▸ **Directions**
Repeat each entry below exactly as it stands.

▸ **Material to process**
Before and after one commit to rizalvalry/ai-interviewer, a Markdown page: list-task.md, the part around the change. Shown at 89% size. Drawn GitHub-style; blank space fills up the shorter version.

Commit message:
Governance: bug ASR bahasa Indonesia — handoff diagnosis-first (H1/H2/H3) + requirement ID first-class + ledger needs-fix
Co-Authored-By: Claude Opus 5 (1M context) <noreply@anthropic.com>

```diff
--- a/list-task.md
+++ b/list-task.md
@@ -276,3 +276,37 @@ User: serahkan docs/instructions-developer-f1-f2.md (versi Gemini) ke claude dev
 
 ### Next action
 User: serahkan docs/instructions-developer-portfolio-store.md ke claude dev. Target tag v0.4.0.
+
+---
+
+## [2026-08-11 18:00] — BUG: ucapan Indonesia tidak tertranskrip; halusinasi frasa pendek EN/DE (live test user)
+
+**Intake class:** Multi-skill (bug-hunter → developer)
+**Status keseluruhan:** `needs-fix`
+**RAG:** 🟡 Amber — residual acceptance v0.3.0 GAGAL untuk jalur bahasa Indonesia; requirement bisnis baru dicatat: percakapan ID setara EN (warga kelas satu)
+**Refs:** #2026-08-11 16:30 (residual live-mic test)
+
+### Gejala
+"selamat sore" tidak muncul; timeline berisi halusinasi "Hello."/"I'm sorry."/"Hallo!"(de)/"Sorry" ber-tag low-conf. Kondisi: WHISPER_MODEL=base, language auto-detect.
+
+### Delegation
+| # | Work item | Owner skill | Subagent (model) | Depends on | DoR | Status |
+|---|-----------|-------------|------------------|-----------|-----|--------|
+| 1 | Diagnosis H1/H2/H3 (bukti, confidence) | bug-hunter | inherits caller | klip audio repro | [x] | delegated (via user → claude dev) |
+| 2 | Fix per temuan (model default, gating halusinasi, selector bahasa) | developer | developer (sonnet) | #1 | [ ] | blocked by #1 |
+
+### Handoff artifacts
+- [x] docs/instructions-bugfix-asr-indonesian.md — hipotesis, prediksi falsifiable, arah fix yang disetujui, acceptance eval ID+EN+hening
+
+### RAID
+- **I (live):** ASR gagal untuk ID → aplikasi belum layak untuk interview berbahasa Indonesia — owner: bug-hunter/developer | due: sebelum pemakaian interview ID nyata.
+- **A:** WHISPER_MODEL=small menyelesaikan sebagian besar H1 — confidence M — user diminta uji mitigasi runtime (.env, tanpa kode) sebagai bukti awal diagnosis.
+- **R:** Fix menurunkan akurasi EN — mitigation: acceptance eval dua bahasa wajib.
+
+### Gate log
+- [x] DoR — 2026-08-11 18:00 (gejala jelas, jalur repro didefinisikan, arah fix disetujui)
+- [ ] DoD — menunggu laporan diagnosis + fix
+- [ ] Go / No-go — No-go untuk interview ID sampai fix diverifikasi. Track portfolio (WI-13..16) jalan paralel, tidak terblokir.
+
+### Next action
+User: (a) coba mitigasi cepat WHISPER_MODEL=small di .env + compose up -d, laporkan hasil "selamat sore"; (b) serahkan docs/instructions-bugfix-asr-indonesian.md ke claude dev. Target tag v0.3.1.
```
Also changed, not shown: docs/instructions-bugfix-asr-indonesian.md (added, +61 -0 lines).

▸ **Solution for this exercise**
Before and after one commit to rizalvalry/ai-interviewer, a Markdown page: list-task.md, the part around the change. Shown at 89% size. Drawn GitHub-style; blank space fills up the shorter version.

Commit message:
Governance: bug ASR bahasa Indonesia — handoff diagnosis-first (H1/H2/H3) + requirement ID first-class + ledger needs-fix
Co-Authored-By: Claude Opus 5 (1M context) <noreply@anthropic.com>

```diff
--- a/list-task.md
+++ b/list-task.md
@@ -276,3 +276,37 @@ User: serahkan docs/instructions-developer-f1-f2.md (versi Gemini) ke claude dev
 
 ### Next action
 User: serahkan docs/instructions-developer-portfolio-store.md ke claude dev. Target tag v0.4.0.
+
+---
+
+## [2026-08-11 18:00] — BUG: ucapan Indonesia tidak tertranskrip; halusinasi frasa pendek EN/DE (live test user)
+
+**Intake class:** Multi-skill (bug-hunter → developer)
+**Status keseluruhan:** `needs-fix`
+**RAG:** 🟡 Amber — residual acceptance v0.3.0 GAGAL untuk jalur bahasa Indonesia; requirement bisnis baru dicatat: percakapan ID setara EN (warga kelas satu)
+**Refs:** #2026-08-11 16:30 (residual live-mic test)
+
+### Gejala
+"selamat sore" tidak muncul; timeline berisi halusinasi "Hello."/"I'm sorry."/"Hallo!"(de)/"Sorry" ber-tag low-conf. Kondisi: WHISPER_MODEL=base, language auto-detect.
+
+### Delegation
+| # | Work item | Owner skill | Subagent (model) | Depends on | DoR | Status |
+|---|-----------|-------------|------------------|-----------|-----|--------|
+| 1 | Diagnosis H1/H2/H3 (bukti, confidence) | bug-hunter | inherits caller | klip audio repro | [x] | delegated (via user → claude dev) |
+| 2 | Fix per temuan (model default, gating halusinasi, selector bahasa) | developer | developer (sonnet) | #1 | [ ] | blocked by #1 |
+
+### Handoff artifacts
+- [x] docs/instructions-bugfix-asr-indonesian.md — hipotesis, prediksi falsifiable, arah fix yang disetujui, acceptance eval ID+EN+hening
+
+### RAID
+- **I (live):** ASR gagal untuk ID → aplikasi belum layak untuk interview berbahasa Indonesia — owner: bug-hunter/developer | due: sebelum pemakaian interview ID nyata.
+- **A:** WHISPER_MODEL=small menyelesaikan sebagian besar H1 — confidence M — user diminta uji mitigasi runtime (.env, tanpa kode) sebagai bukti awal diagnosis.
+- **R:** Fix menurunkan akurasi EN — mitigation: acceptance eval dua bahasa wajib.
+
+### Gate log
+- [x] DoR — 2026-08-11 18:00 (gejala jelas, jalur repro didefinisikan, arah fix disetujui)
+- [ ] DoD — menunggu laporan diagnosis + fix
+- [ ] Go / No-go — No-go untuk interview ID sampai fix diverifikasi. Track portfolio (WI-13..16) jalan paralel, tidak terblokir.
+
+### Next action
+User: (a) coba mitigasi cepat WHISPER_MODEL=small di .env + compose up -d, laporkan hasil "selamat sore"; (b) serahkan docs/instructions-bugfix-asr-indonesian.md ke claude dev. Target tag v0.3.1.
```
Also changed, not shown: docs/instructions-bugfix-asr-indonesian.md (added, +61 -0 lines).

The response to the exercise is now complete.